Canadian Cyclist


September 25/22 12:53 pm - Zuckowsky 36th in Worlds Road Race

Posted by Editoress on 09/25/22

The 2022 Road World Championships in Wollongong, Australia, concluded on Sunday with the Elite Men's road race, a 267 kilometre competition won by Belgium's Remco Evenepoel in an impressive solo ride for the final 30 kilometres. France's Christophe Laporte and Australian Michael Matthews were the silver and bronze medalists in the small bunch sprint over two minutes behind Evenepoel. Nickolas Zuckowsky was the only Canadian finisher, in 36th place at 3:01, just behind the second chase group.



Remco Evenepoel wins photo Getty



L to r: Christophe Laporte, Remco Evenepoel, Michael Matthews  photo Getty


Photo Gallery



Nickolas Zuckowsky



 Pier-Andre Cote

Photo Gallery

Canadian road champion Pier-Andre Cote was a member of the early 12 rider break that managed to gain over five minutes on the peloton before the French team of two-time defending champion Julien Alaphilippe decided to chase and reduce the gap. The riders had a 50 kilometre run in to the finishing circuit, which they then completed 12 times.

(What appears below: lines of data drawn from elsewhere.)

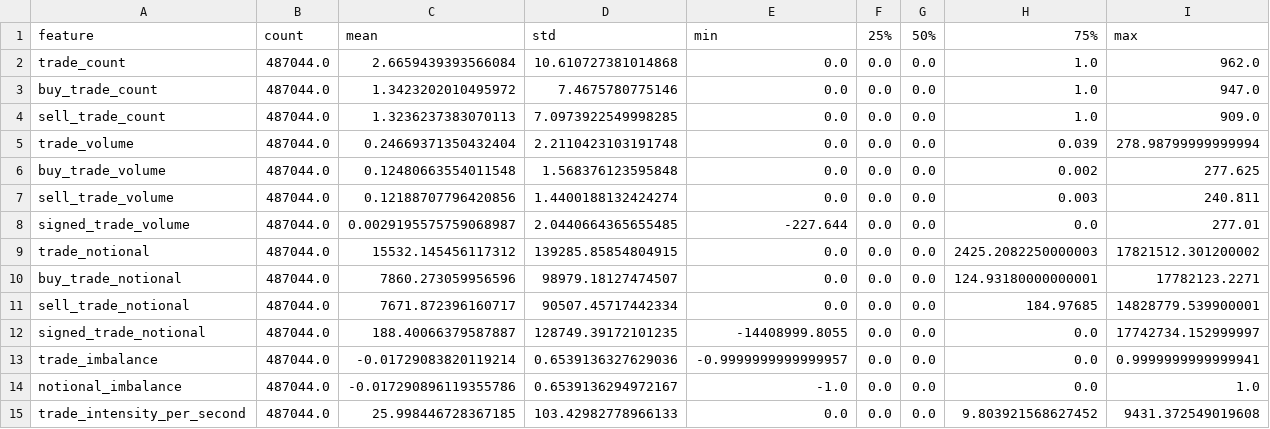
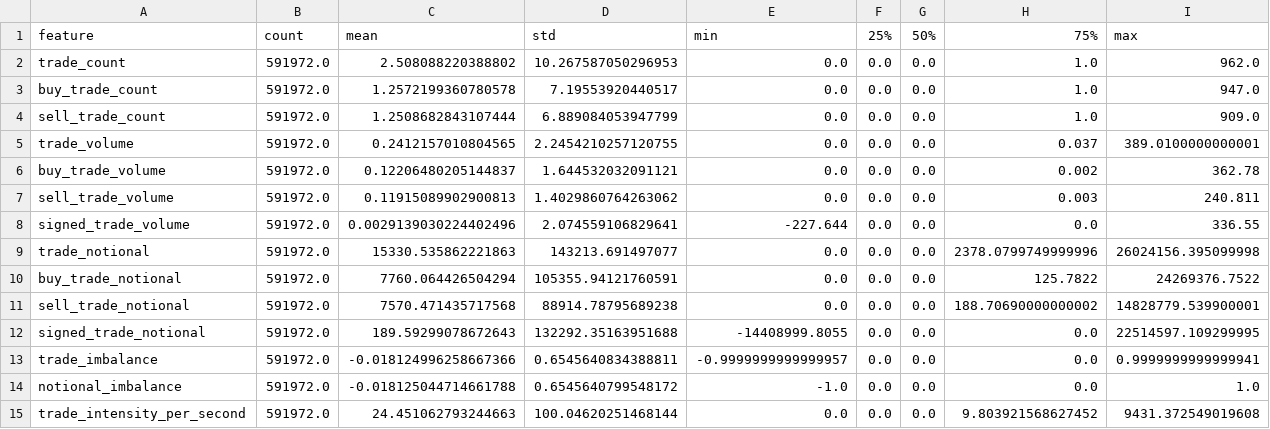
Before and after one commit to MrVinchesto/crypto-perp-microstructure-lab, a CSV file: reports/tables/trade_flow_feature_summary.csv, drawn as a sheet.

```diff
--- a/reports/tables/trade_flow_feature_summary.csv
+++ b/reports/tables/trade_flow_feature_summary.csv
@@ -1,15 +1,15 @@
 feature,count,mean,std,min,25%,50%,75%,max
-trade_count,487044.0,2.6659439393566084,10.610727381014868,0.0,0.0,0.0,1.0,962.0
-buy_trade_count,487044.0,1.3423202010495972,7.4675780775146,0.0,0.0,0.0,1.0,947.0
-sell_trade_count,487044.0,1.3236237383070113,7.0973922549998285,0.0,0.0,0.0,1.0,909.0
-trade_volume,487044.0,0.24669371350432404,2.2110423103191748,0.0,0.0,0.0,0.039,278.98799999999994
-buy_trade_volume,487044.0,0.12480663554011548,1.568376123595848,0.0,0.0,0.0,0.002,277.625
-sell_trade_volume,487044.0,0.12188707796420856,1.4400188132424274,0.0,0.0,0.0,0.003,240.811
-signed_trade_volume,487044.0,0.0029195575759068987,2.0440664365655485,-227.644,0.0,0.0,0.0,277.01
-trade_notional,487044.0,15532.145456117312,139285.85854804915,0.0,0.0,0.0,2425.2082250000003,17821512.301200002
-buy_trade_notional,487044.0,7860.273059956596,98979.18127474507,0.0,0.0,0.0,124.93180000000001,17782123.2271
-sell_trade_notional,487044.0,7671.872396160717,90507.45717442334,0.0,0.0,0.0,184.97685,14828779.539900001
-signed_trade_notional,487044.0,188.40066379587887,128749.39172101235,-14408999.8055,0.0,0.0,0.0,17742734.152999997
-trade_imbalance,487044.0,-0.01729083820119214,0.6539136327629036,-0.9999999999999957,0.0,0.0,0.0,0.9999999999999941
-notional_imbalance,487044.0,-0.017290896119355786,0.6539136294972167,-1.0,0.0,0.0,0.0,1.0
-trade_intensity_per_second,487044.0,25.998446728367185,103.42982778966133,0.0,0.0,0.0,9.803921568627452,9431.372549019608
+trade_count,591972.0,2.508088220388802,10.267587050296953,0.0,0.0,0.0,1.0,962.0
+buy_trade_count,591972.0,1.2572199360780578,7.19553920440517,0.0,0.0,0.0,1.0,947.0
+sell_trade_count,591972.0,1.2508682843107444,6.889084053947799,0.0,0.0,0.0,1.0,909.0
+trade_volume,591972.0,0.2412157010804565,2.2454210257120755,0.0,0.0,0.0,0.037,389.0100000000001
+buy_trade_volume,591972.0,0.12206480205144837,1.644532032091121,0.0,0.0,0.0,0.002,362.78
+sell_trade_volume,591972.0,0.11915089902900813,1.4029860764263062,0.0,0.0,0.0,0.003,240.811
+signed_trade_volume,591972.0,0.0029139030224402496,2.074559106829641,-227.644,0.0,0.0,0.0,336.55
+trade_notional,591972.0,15330.535862221863,143213.691497077,0.0,0.0,0.0,2378.0799749999996,26024156.395099998
+buy_trade_notional,591972.0,7760.064426504294,105355.94121760591,0.0,0.0,0.0,125.7822,24269376.7522
+sell_trade_notional,591972.0,7570.471435717568,88914.78795689238,0.0,0.0,0.0,188.70690000000002,14828779.539900001
+signed_trade_notional,591972.0,189.59299078672643,132292.35163951688,-14408999.8055,0.0,0.0,0.0,22514597.109299995
+trade_imbalance,591972.0,-0.018124996258667366,0.6545640834388811,-0.9999999999999957,0.0,0.0,0.0,0.9999999999999941
+notional_imbalance,591972.0,-0.018125044714661788,0.6545640799548172,-1.0,0.0,0.0,0.0,1.0
+trade_intensity_per_second,591972.0,24.451062793244663,100.04620251468144,0.0,0.0,0.0,9.803921568627452,9431.372549019608
```
Also changed, not shown: reports/tables/basic_features_all_summary.csv, reports/tables/raw_runs_inventory.csv, 24 other files.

The field split, with a larger group, including Zuckowsky and Evenepoel moving up to join the leaders with approximately 60 kilometres to go, while the main peloton, including Alaphilippe and Wout van Aert (Belgium) seeming content to allow an almost seven minute gap to form before finally started to up the tempo in the final 100 kilometres.

"I'm really satisfied," said Cote to Sportcom. "It was a bit of a gamble to be in the breakaway. We arrived at the bottom of the [main climb on the run in] climb 6-7 minutes ahead and we went over to the top with three minutes. It hurt us, because we had to go fast early. It was the best way for us to have two guys in the (leading) group. [...] I was able to help him, but not for long. When you've been in the morning break for five hours, at some point you start to stall." Cote was pulled from the race by officials before the start of the second to last lap.

The gap was starting to come down steadily, and at three laps to go was just over two minutes. Everything seemed to be well in hand for the main bunch to catch the leaders with about 20-25 kilometres to go, but then Evenepoel and Australia's Jai Hindley attacked out of the lead group. Evenepoel was coming off winning the Vuelta a Espana, while Hindley had won the Giro d'Italia earlier in the season, so this was a dangerous move. Alexey Lutsenko (Kazakhstan) jumped across while Hindley faded, leaving just two at the front.

"It was a really good shot!," explained Zuckowsky to Sportcom. "It is from this group that Remco came out for the victory. On the other hand, it's a shame, because I suffered from cramps a lap and a half from the finish. It was really difficult and I even thought about giving up, but in the end they got through and I was able to hang on to what was left of the peloton."

"Having cramps in both legs at the same time was pretty excruciating. It's a shame because I felt great and I knew I was in good shape. [...] If it weren't for the cramps, I can say with confidence that I would have been in the group of those who fought for the podium ... but not with Remco!"

Evenepoel dropped the Kazakh rider as the chase splintered behind him. The winner of Liege-Bastogne-Liege as well as the Vuelta was clearly in a class of his own, continuing to increase his lead through the remaining two laps. Lutsenko began to falter and was caught by a chase group of three in the final five kilometres which, in turn, was swallowed up by the remnants of the field in the final 500 metres.

Zuckowsky rarely competes in races of this distance; "[This race] is a step in the right direction and it's very, very educational. [...] I come here and I don't quite feel like an impostor and the positioning (in the peloton) is less of an obstacle. I can make good decisions and remain calm, even when the action and the effort are quite intense. Championships like that, it's a really unique race."

After the race, Cote spoke to the controversy of being forced to pay his own travel expenses [see ; Athletes Pay to Play at the Worlds]:

"It is not easy. It was money and time, but somewhere, it's still the biggest one-day race in our sport. It is experience. [...] How much will I gain from the Elite World Championships? Several [things], I hope, but these are just my second [Worlds]. [Paying], in principle, it really hurts, I won't hide it," suggesting that it could lead riders at future Worlds to ride for themselves rather than the team."We guys know each other well, together, and we have respect for each other. But I could understand that someone wouldn't [work] for someone else if he paid $5,000 for his plane ticket to come here. It gives anyone the right to race."

Zuckowsky also admitted that he will leave Human Powered Health for a new team next season, but will not name it at this time.

Photo Gallery



Return to Canadian Cyclist homepage | Back to Top

 Privacy Policy | Contact | Subscribe to RSS Feed  | Logout
 © Copyright 1998-2024 Canadian Cyclist. All rights reserved.